The concept of a rugby club in Crowborough began with a letter appearing in the Kent & Sussex Courier early in 1936. Written by Geoffrey Cornford and Roland Hill it informed readers of a proposal to establish a club in the district. The response must have been encouraging as CRFC was formed and the first game, played in March 1937, was against Cranbrook RFC. Unfortunately CRFC lost.
The first President was Mr Justice Rigby Swift who lived at ‘Kiona’ on Beacon Road (since demolished and rebuilt as Swift Close, opposite the Blue Anchor Inn). An adjoining field belonging to the judge was lent by him to the new club and was quickly converted into a match ground. The landlord of the Blue Anchor provided clubhouse and changing facilities. Morton E. Barnes (ex-Wasps), later to become the longest serving President, is recorded as refereeing in 1937, and was no doubt a team player from the outset, but from the date of the first AGM, 13 May 1938, he had become club secretary. The new president was now Dr E.F. White.
In 1940 the energetic Morton “Mickey” Barnes became the next president when Dr White retired. Dr White’s first year had seen CRFC into membership of the Sussex Rugby Union. He had also presided over an historical event in the club’s history when, on its own ground at Beacon Road in 1938, for the first time CRFC played against one of the oldest club in the country – the Wasps.
During the Second World War the club became dormant although a few games were played against the army billeted in the town. With the arrival of peace, the undaunted Morton “Mickey” Barnes revived the club in 1946. His presidency, held in abeyance, was now reactivated and he quickly arranged a first, new season fixture, against his old club, the Wasps, at home on 21 September 1946. This match was played on the old Beacon Road site.
A radical change came with the opening of the 1948/9 season. CRFC joined with the ex-members of the old Tunbridge Wells RFC, who were without a ground of their own, to form a new club Crowborough & Tunbridge Wells Rugby Football Club which soon became known popularly as the “Borough” The club was affiliated to the Sussex RFU.

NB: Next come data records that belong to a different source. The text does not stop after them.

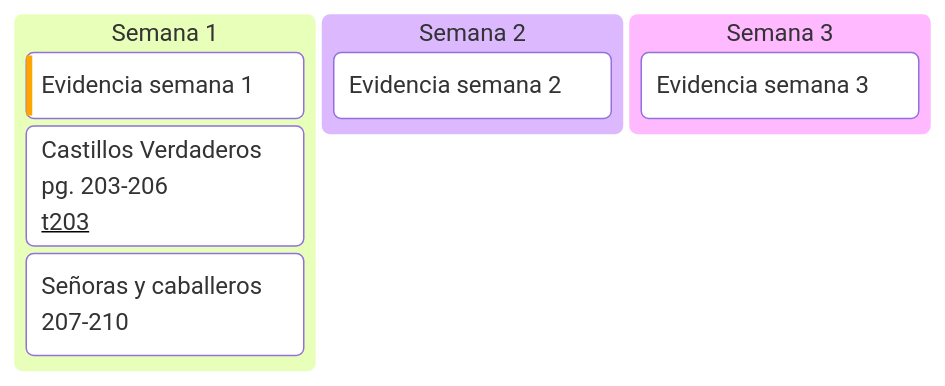
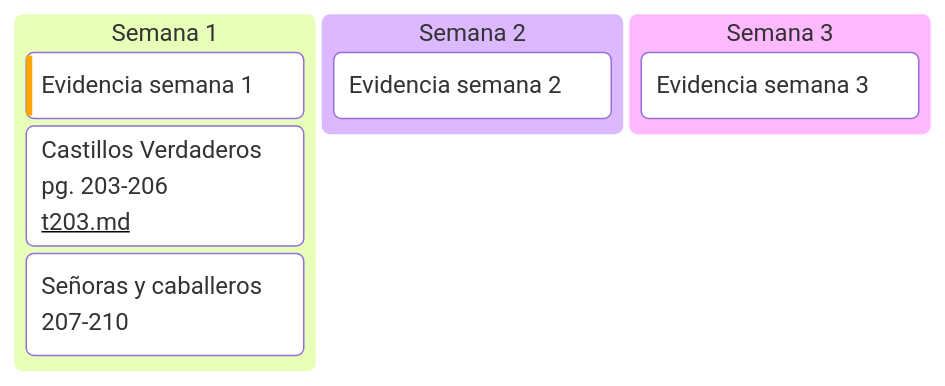
Before and after one commit to paco-ruvalcaba/mermaid_kanban: the diagram in prueba.mmd, drawn with Mermaid.

Commit message:
Agregó otra dirección de ticket

```diff
--- a/prueba.mmd
+++ b/prueba.mmd
@@ -1,14 +1,14 @@
 ---
 config:
   kanban:
-    ticketBaseUrl: 'https://github.com/paco-ruvalcaba/mermaid_kanban/#TICKET#'
+    ticketBaseUrl: 'https://github.com/paco-ruvalcaba/mermaid_kanban/blob/master/#TICKET#'
 ---
 kanban
   s1[Semana 1]
     ev1[Evidencia semana 1]@{ priority: 'High' }
-    hdm203[Castillos Verdaderos pg. 203-206]@{ ticket: t203}
+    hdm203[Castillos Verdaderos pg. 203-206]@{ ticket: t203.md}
     hdm207[Señoras y caballeros 207-210]
   s2[Semana 2]
     ev1[Evidencia semana 2]
   s3[Semana 3]
     ev1[Evidencia semana 3]
```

Dr H. Oswald-Smith, a past-president of the Scottish Rugby Union, became the “Borough’s” first president. “Mickey” Barnes was elected chairman. The new club played its first match on 24 September 1948 at its recently rented site at Steel Cross, playing against Old Azurians (Worthing). The Boar’s Head Inn was the changing room. For the 1949/50 season, “Borough” obtained permission to play on the St Mark’s Recreation Ground, Frant Road, Tunbridge Wells. The club now had two grounds available to them and the old Monson Road Baths was the changing room facility for this venue, for there was no building on site.
CRFC returned to independent status for the 1953/4 season with “Mickey” Barnes’ continuing as President.
In October 1954 CRFC purchased the freehold of its present ground at Steel Cross, being formally opened by the President of the Rugby Football Union, W.C. Ramsey in 1955. In 1962 the existing clubhouse was built with an estimated life of 20 years! Considerable improvements in drainage of the playing areas, which began in the scorching summer of 1976, have been made and are still continuing. Achievements have been many. For instance, the club initiated the first sports exchange with Crowborough’s twin town Montargis in 1966. A satisfactory all round 0-0 draw took place on CRFC’s own ground against USM Montargis on 9 April that year. Sadly the annual matches between the two clubs have now lapsed.
Other achievements include players being selected for the county side at least seven times, and CRFC has twice won the coveted Sussex Knock-Out Cup in 1973 and 1976. An excellent Youth Coaching Programme successfully encourages participation in the game while developing skill, attitude and character – which is something to be proud of. In addition, the club was one of the first clubs in Kent and Sussex to establish a Mini section for the Under 7 to 12s.
Over the years the club has embarked on and hosted many overseas tours and in October 1977, the George Washington RFC from the USA paid a memorable visit to Crowborough, where a ‘social’ match was played at Steel Cross. This visit prompted two successful tours of the USA by CRFC in 1979 and 1981. Rewarding also has been the club’s participation in charity works and matches as well as social engagements, including youth and church work. For example, back in 1997 four members completed a mountain triathlon lasting 10 hours over 42 miles on the Isle of Skye to raise funds for the Anthony Nolan Bone Marrow Trust.
A major milestone in the development of the game took place in 1987 with the establishment of “League Rugby”. CRFC found themselves in Sussex 1 and, apart from one season when they were relegated, there they stayed until 2006 when, on winning the league, promotion to London 4 was achieved. Despite some worrying moments during the season the club remains in this league.
Over the last 70 years of club history many players, volunteers and supporters have been involved with the club making it a friendly and welcoming place to be. The belief, by all those involved today, is to continue with this tradition. Many things have changed in our world but the essence of rugby, friendship, sportsmanship and camaraderie are still values we cherish. We look forward to the future, which will be in a new clubhouse, eagerly.